Tillage farmers are currently frustrated with the drawn out harvest and the unsettled weather.

Many have been looking forward to the next planting season and would be forgiven for pulling out the drill early in the season.

Last year’s wet autumn has also left people weary of waiting and taking a chance on weather being suitable for sowing into October.

In the 2019/2020 season, approximately 60% of the intended winter cereal area was planted, as wet ground conditions dominated the weather from the end of September on.

However, it is essential that farmers take a step back and remember the benefits of delaying drilling – that is of course provided that the weather holds up.


Delayed drilling can reduce the risk of barley yellow dwarf virus (BYDV) infection from aphids and can also reduce the incidence of diseases such as take-all.

Last autumn was the first without Redigo Deter – a seed dressing which provided protection against aphids and BYDV for up to eight weeks. Delayed sowing and poor weather kept BYDV pressure low.

However, BYDV has not gone away, there is widespread resistance to pyrethroids and while there is alternative chemistry available the answer to the problem is not in a can. Preventative measures can be taken first as part of an integrated pest management strategy.

In the same vein, if you have managed to get hold of a BYDV tolerant variety there is still a threat of disease, particularly take-all, and so drilling should be delayed.


Advanced crops also carry the risk of developing diseases like Septoria early in the season and as the availability of chemistry reduces prevention is essential.

Keep an eye to the weather forecast.

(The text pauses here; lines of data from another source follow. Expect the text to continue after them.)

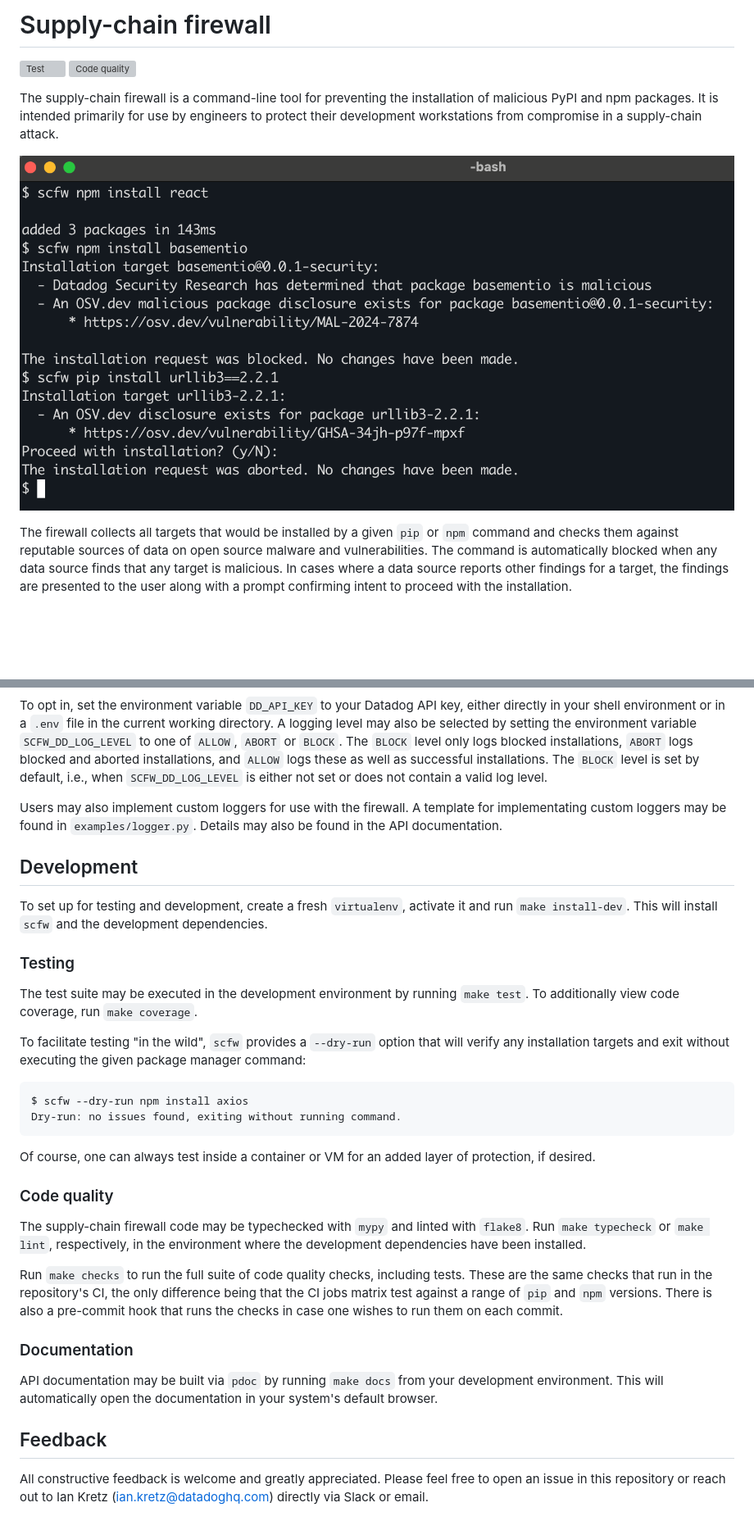
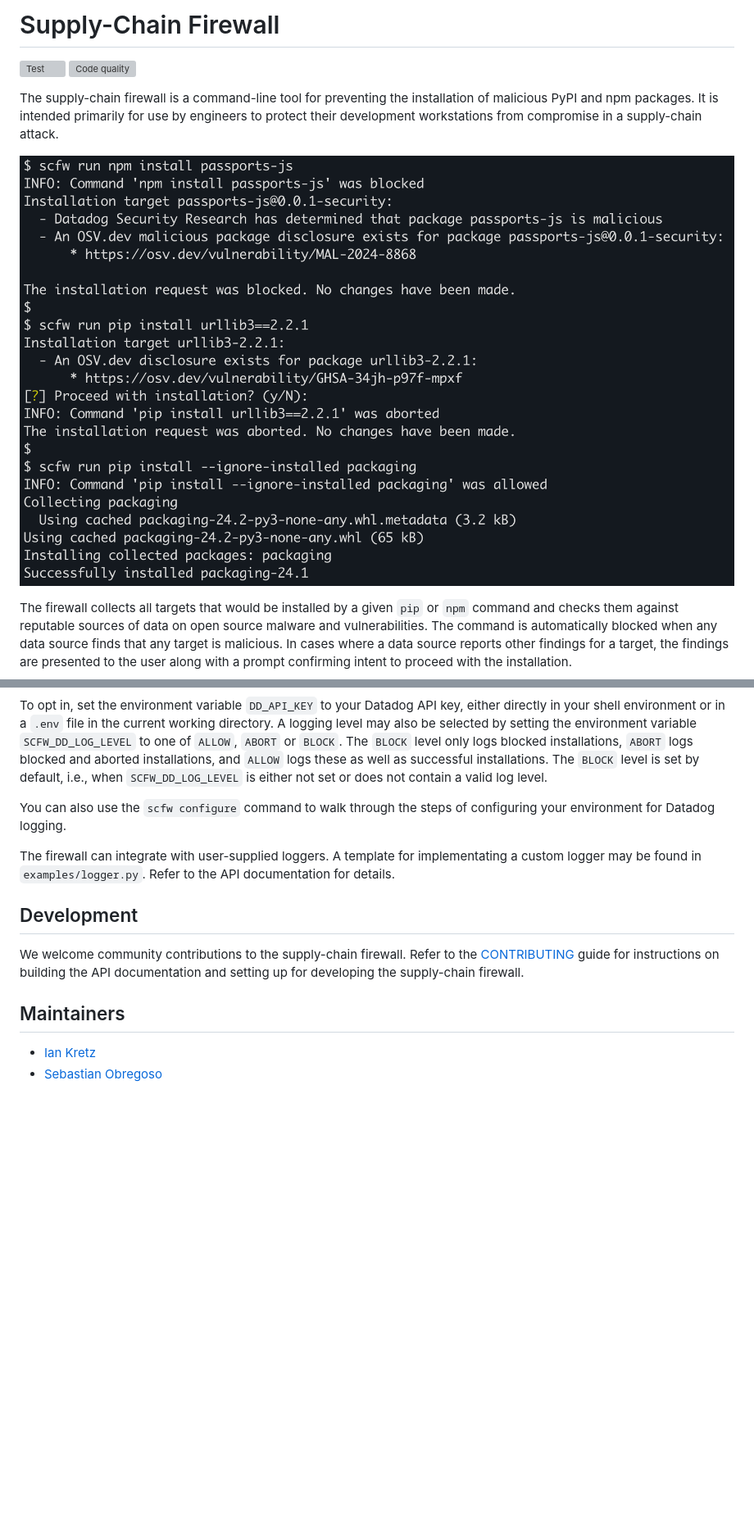
Before and after one commit to DataDog/supply-chain-firewall, a Markdown page: README.md, 2 parts joined by grey strips. Shown: that part at 82% size. GitHub-like rendering; pictures changed too: images/demo.png; blank space fills up the shorter version; grey boxes are pictures that could not be loaded.

Commit message:
[SECRES-2569] Add a subcommand to configure the firewall environment (#31)

````diff
--- a/README.md
+++ b/README.md
@@ -1,4 +1,4 @@
-# Supply-chain firewall
+# Supply-Chain Firewall
 
 ![Test](https://github.com/DataDog/supply-chain-firewall/actions/workflows/test.yaml/badge.svg)
 ![Code quality](https://github.com/DataDog/supply-chain-firewall/actions/workflows/code_quality.yaml/badge.svg)
@@ -78,35 +74,15 @@ The supply-chain firewall can optionally send logs of blocked and successful ins
 
 To opt in, set the environment variable `DD_API_KEY` to your Datadog API key, either directly in your shell environment or in a `.env` file in the current working directory.  A logging level may also be selected by setting the environment variable `SCFW_DD_LOG_LEVEL` to one of `ALLOW`, `ABORT` or `BLOCK`.  The `BLOCK` level only logs blocked installations, `ABORT` logs blocked and aborted installations, and `ALLOW` logs these as well as successful installations.  The `BLOCK` level is set by default, i.e., when `SCFW_DD_LOG_LEVEL` is either not set or does not contain a valid log level.
 
-Users may also implement custom loggers for use with the firewall. A template for implementating custom loggers may be found in `examples/logger.py`. Details may also be found in the API documentation.
+You can also use the `scfw configure` command to walk through the steps of configuring your environment for Datadog logging.
+
+The firewall can integrate with user-supplied loggers.  A template for implementating a custom logger may be found in `examples/logger.py`. Refer to the API documentation for details.
 
 ## Development
 
-To set up for testing and development, create a fresh `virtualenv`, activate it and run `make install-dev`.  This will install `scfw` and the development dependencies.
+We welcome community contributions to the supply-chain firewall.  Refer to the [CONTRIBUTING](./CONTRIBUTING.md) guide for instructions on building the API documentation and setting up for developing the supply-chain firewall.
 
-### Testing
+## Maintainers
 
-The test suite may be executed in the development environment by running `make test`.  To additionally view code coverage, run `make coverage`.
-
-To facilitate testing "in the wild", `scfw` provides a `--dry-run` option that will verify any installation targets and exit without executing the given package manager command:
-
-```
-$ scfw --dry-run npm install axios
-Dry-run: no issues found, exiting without running command.
-```
-
-Of course, one can always test inside a container or VM for an added layer of protection, if desired.
-
-### Code quality
-
-The supply-chain firewall code may be typechecked with `mypy` and linted with `flake8`.  Run `make typecheck` or `make lint`, respectively, in the environment where the development dependencies have been installed.
-
-Run `make checks` to run the full suite of code quality checks, including tests.  These are the same checks that run in the repository's CI, the only difference being that the CI jobs matrix test against a range of `pip` and `npm` versions.  There is also a pre-commit hook that runs the checks in case one wishes to run them on each commit.
-
-### Documentation
-
-API documentation may be built via `pdoc` by running `make docs` from your development environment.  This will automatically open the documentation in your system's default browser.
-
-## Feedback
-
-All constructive feedback is welcome and greatly appreciated.  Please feel free to open an issue in this repository or reach out to Ian Kretz (ian.kretz@datadoghq.com) directly via Slack or email.
+- [Ian Kretz](https://github.com/ikretz)
+- [Sebastian Obregoso](https://www.linkedin.com/in/sebastianobregoso/)
````
Also changed, not shown: other parts of README.md (+16 -20 lines), 10 other files.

It’s hard to strike the right balance, but we should strive towards it.